▶ [Problem description]:
Images in the entries are to be skipped, and everything else is to be written out exactly.

▶ [Excerpted records]:
-=-=-

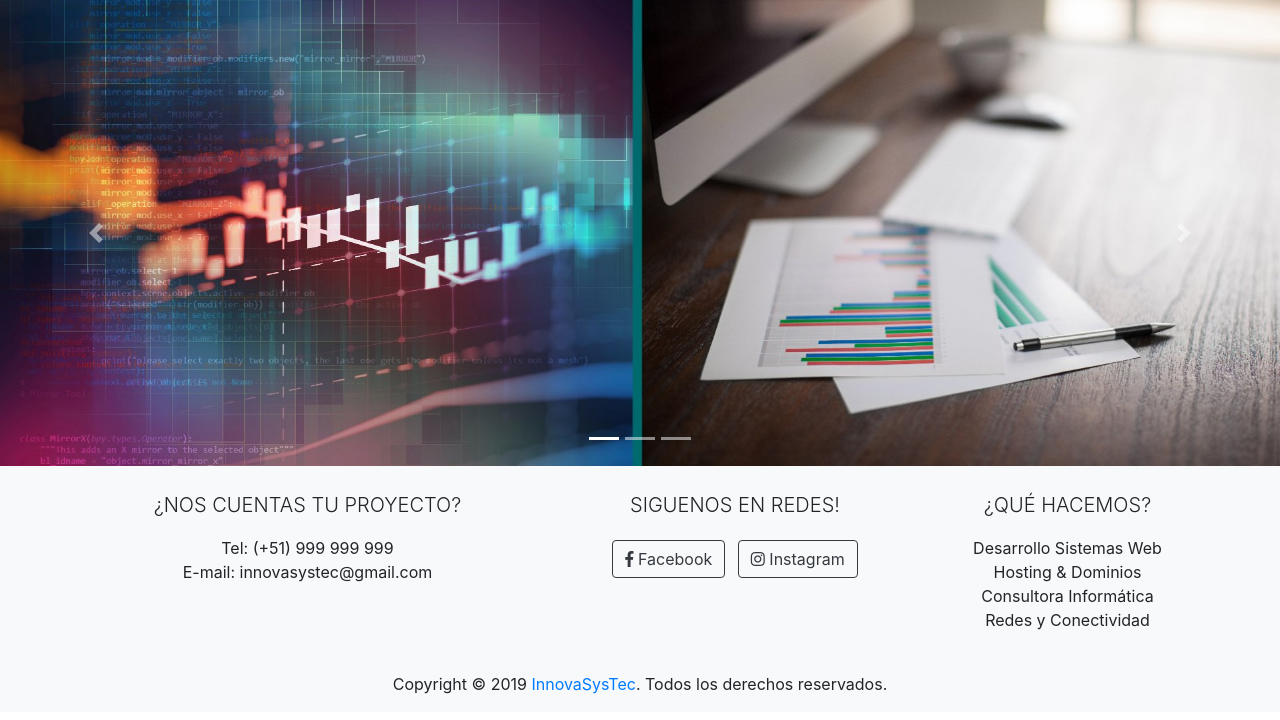
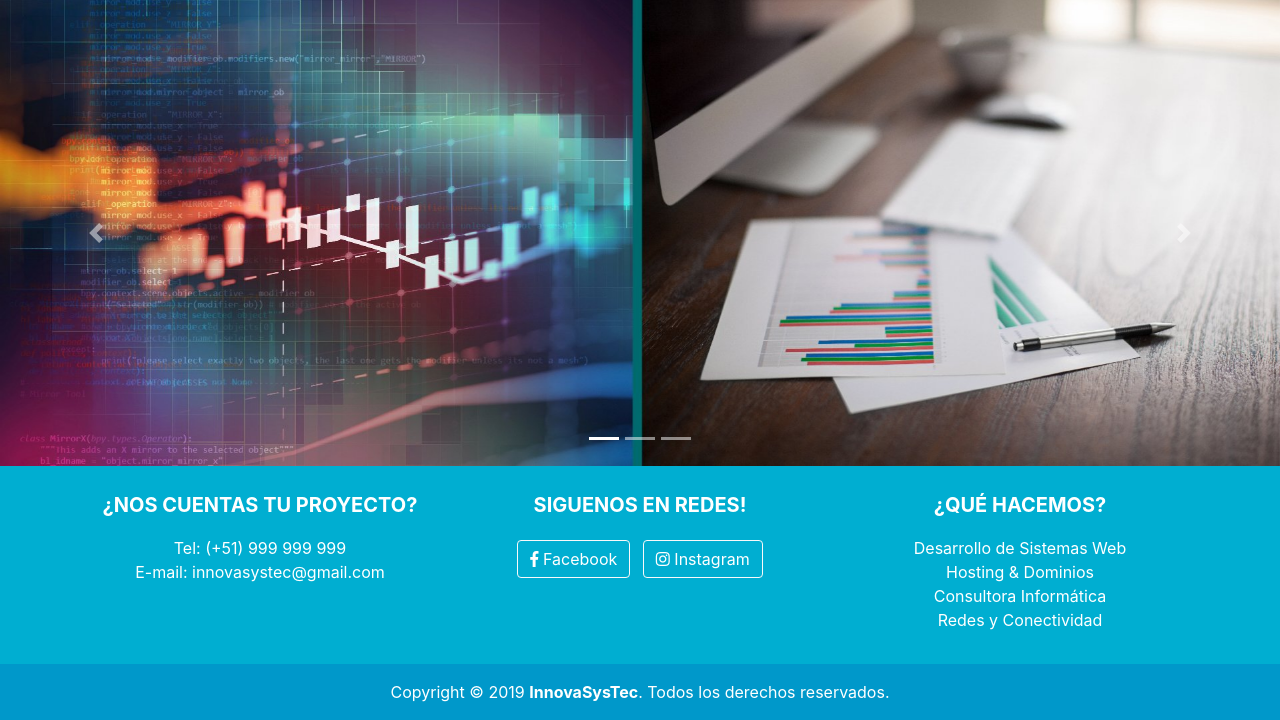
Before and after one commit to isystec/InnovasystecWeb, a PHP site: page /view/inicio.php in a window 1280 px wide. Shown: the part 139-859 px from the top of the page. Before the commit the page ends 833 px from the top, so only its background shows below. Run offline with PHP 8.4, Linux system fonts and the light colour scheme.

Commit message:
Se actualiza los estilos del footer

```diff
--- a/view/body/footer/istec_footer.php
+++ b/view/body/footer/istec_footer.php
@@ -1,20 +1,21 @@
-<footer class="bg-light text-center">
-    <div class="py-3">
+
+    <footer class="detalles_footer text-center">
+        <div class="py-3 mb-2">
             <div class="container">
                 <div class="row">
-                <div class="col-md-5 col col-sm-12 py-2">
-                    <p class="lead">¿NOS CUENTAS TU PROYECTO?</p>
+                    <div class="col-md-4 col col-sm-12 py-2">
+                        <p class="lead titulos_footer">¿NOS CUENTAS TU PROYECTO?</p>
                         Tel: (+51) 999 999 999 <br>
                         E-mail: innovasystec@gmail.com
                     </div>
                     <div class="col-md-4 col-sm-6 py-2">
-                    <p class="lead">SIGUENOS EN REDES!</p>
-                    <a href="https://www.facebook.com/innovasystec/" class="btn btn-outline-dark text-black m-1" target="_blank"><i class="fab fa-facebook-f"></i> Facebook</a>
-                    <a href="https://www.instagram.com/innovasystec/" class="btn btn-outline-dark text-black m-1" target="_blank"><i class="fab fa-instagram"></i> Instagram</a>
+                        <p class="lead titulos_footer">SIGUENOS EN REDES!</p>
+                        <a href="https://www.facebook.com/innovasystec/" class="btn btn-outline-light text-white m-1" target="_blank"><i class="fab fa-facebook-f"></i> Facebook</a>
+                        <a href="https://www.instagram.com/innovasystec/" class="btn btn-outline-light text-white m-1" target="_blank"><i class="fab fa-instagram"></i> Instagram</a>
                     </div>
-                <div class="col-md-3 col-sm-6 py-2">
-                    <p class="lead">¿QUÉ HACEMOS?</p>
-                    Desarrollo Sistemas Web<br>
+                    <div class="col-md-4 col-sm-6 py-2">
+                        <p class="lead titulos_footer">¿QUÉ HACEMOS?</p>
+                        Desarrollo de Sistemas Web<br>
                         Hosting & Dominios<br>
                         Consultora Informática<br>
                         Redes y Conectividad
@@ -22,7 +23,9 @@
                 </div>
             </div>
         </div>
-    <div class="py-3">
-        Copyright © 2019 <a href="https://innovasystec.com/" target="_blank">InnovaSysTec</a>. Todos los derechos reservados.
+        <div class="footer_botom">
+            <div class="container py-3 ">
+                Copyright © 2019 <a class="link_footer" href="https://innovasystec.com/" target="_blank">InnovaSysTec</a>. Todos los derechos reservados.
+            </div>
         </div>
     </footer>
--- a/view/body/slider/istec_slider_inicio.php
+++ b/view/body/slider/istec_slider_inicio.php
@@ -6,6 +6,7 @@
  * Time: 14:13
  */
 ?>
+
 
     <div id="carouselExampleIndicators" class="carousel slide" data-ride="carousel">
         <ol class="carousel-indicators">
--- a/view/css/istec_body_css.css
+++ b/view/css/istec_body_css.css
@@ -25,7 +25,7 @@
     color: deepskyblue;
 }
 
-/*********************************************/
+/******************Barra de Navegacion***************************/
 
 @media screen and (min-width: 0px){
     .letraLogo {
@@ -93,3 +93,37 @@
 .letraNav {
     font-weight: bold;
 }
+
+/*******************Footer*************************************/
+
+.detalles_footer {
+    background-color: #00aed1;
+    color: white;
+}
+
+.link_footer {
+    color: white;
+    font-weight: bold;
+    text-decoration: none;
+    text-underline: none;
+}
+
+.link_footer:hover {
+    color: white;
+    font-weight: bold;
+    text-decoration: none;
+    text-underline: none;
+}
+
+.btn-outline-light:hover {
+    background-color: #094151;
+    border: #094151;
+}
+
+.titulos_footer {
+    font-weight: bold;
+}
+
+.footer_botom {
+    background-color: #0098ca;
+}
```
Lines whose indentation alone changed are shown as unchanged.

-=-=-

▶ [Final answer]:
Before and after one commit to isystec/InnovasystecWeb, a PHP site: page /view/inicio.php in a window 1280 px wide. Shown: the part 139-859 px from the top of the page. Before the commit the page ends 833 px from the top, so only its background shows below. Run offline with PHP 8.4, Linux system fonts and the light colour scheme.

Commit message:
Se actualiza los estilos del footer

```diff
--- a/view/body/footer/istec_footer.php
+++ b/view/body/footer/istec_footer.php
@@ -1,20 +1,21 @@
-<footer class="bg-light text-center">
-    <div class="py-3">
+
+    <footer class="detalles_footer text-center">
+        <div class="py-3 mb-2">
             <div class="container">
                 <div class="row">
-                <div class="col-md-5 col col-sm-12 py-2">
-                    <p class="lead">¿NOS CUENTAS TU PROYECTO?</p>
+                    <div class="col-md-4 col col-sm-12 py-2">
+                        <p class="lead titulos_footer">¿NOS CUENTAS TU PROYECTO?</p>
                         Tel: (+51) 999 999 999 <br>
                         E-mail: innovasystec@gmail.com
                     </div>
                     <div class="col-md-4 col-sm-6 py-2">
-                    <p class="lead">SIGUENOS EN REDES!</p>
-                    <a href="https://www.facebook.com/innovasystec/" class="btn btn-outline-dark text-black m-1" target="_blank"><i class="fab fa-facebook-f"></i> Facebook</a>
-                    <a href="https://www.instagram.com/innovasystec/" class="btn btn-outline-dark text-black m-1" target="_blank"><i class="fab fa-instagram"></i> Instagram</a>
+                        <p class="lead titulos_footer">SIGUENOS EN REDES!</p>
+                        <a href="https://www.facebook.com/innovasystec/" class="btn btn-outline-light text-white m-1" target="_blank"><i class="fab fa-facebook-f"></i> Facebook</a>
+                        <a href="https://www.instagram.com/innovasystec/" class="btn btn-outline-light text-white m-1" target="_blank"><i class="fab fa-instagram"></i> Instagram</a>
                     </div>
-                <div class="col-md-3 col-sm-6 py-2">
-                    <p class="lead">¿QUÉ HACEMOS?</p>
-                    Desarrollo Sistemas Web<br>
+                    <div class="col-md-4 col-sm-6 py-2">
+                        <p class="lead titulos_footer">¿QUÉ HACEMOS?</p>
+                        Desarrollo de Sistemas Web<br>
                         Hosting & Dominios<br>
                         Consultora Informática<br>
                         Redes y Conectividad
@@ -22,7 +23,9 @@
                 </div>
             </div>
         </div>
-    <div class="py-3">
-        Copyright © 2019 <a href="https://innovasystec.com/" target="_blank">InnovaSysTec</a>. Todos los derechos reservados.
+        <div class="footer_botom">
+            <div class="container py-3 ">
+                Copyright © 2019 <a class="link_footer" href="https://innovasystec.com/" target="_blank">InnovaSysTec</a>. Todos los derechos reservados.
+            </div>
         </div>
     </footer>
--- a/view/body/slider/istec_slider_inicio.php
+++ b/view/body/slider/istec_slider_inicio.php
@@ -6,6 +6,7 @@
  * Time: 14:13
  */
 ?>
+
 
     <div id="carouselExampleIndicators" class="carousel slide" data-ride="carousel">
         <ol class="carousel-indicators">
--- a/view/css/istec_body_css.css
+++ b/view/css/istec_body_css.css
@@ -25,7 +25,7 @@
     color: deepskyblue;
 }
 
-/*********************************************/
+/******************Barra de Navegacion***************************/
 
 @media screen and (min-width: 0px){
     .letraLogo {
@@ -93,3 +93,37 @@
 .letraNav {
     font-weight: bold;
 }
+
+/*******************Footer*************************************/
+
+.detalles_footer {
+    background-color: #00aed1;
+    color: white;
+}
+
+.link_footer {
+    color: white;
+    font-weight: bold;
+    text-decoration: none;
+    text-underline: none;
+}
+
+.link_footer:hover {
+    color: white;
+    font-weight: bold;
+    text-decoration: none;
+    text-underline: none;
+}
+
+.btn-outline-light:hover {
+    background-color: #094151;
+    border: #094151;
+}
+
+.titulos_footer {
+    font-weight: bold;
+}
+
+.footer_botom {
+    background-color: #0098ca;
+}
```
Lines whose indentation alone changed are shown as unchanged.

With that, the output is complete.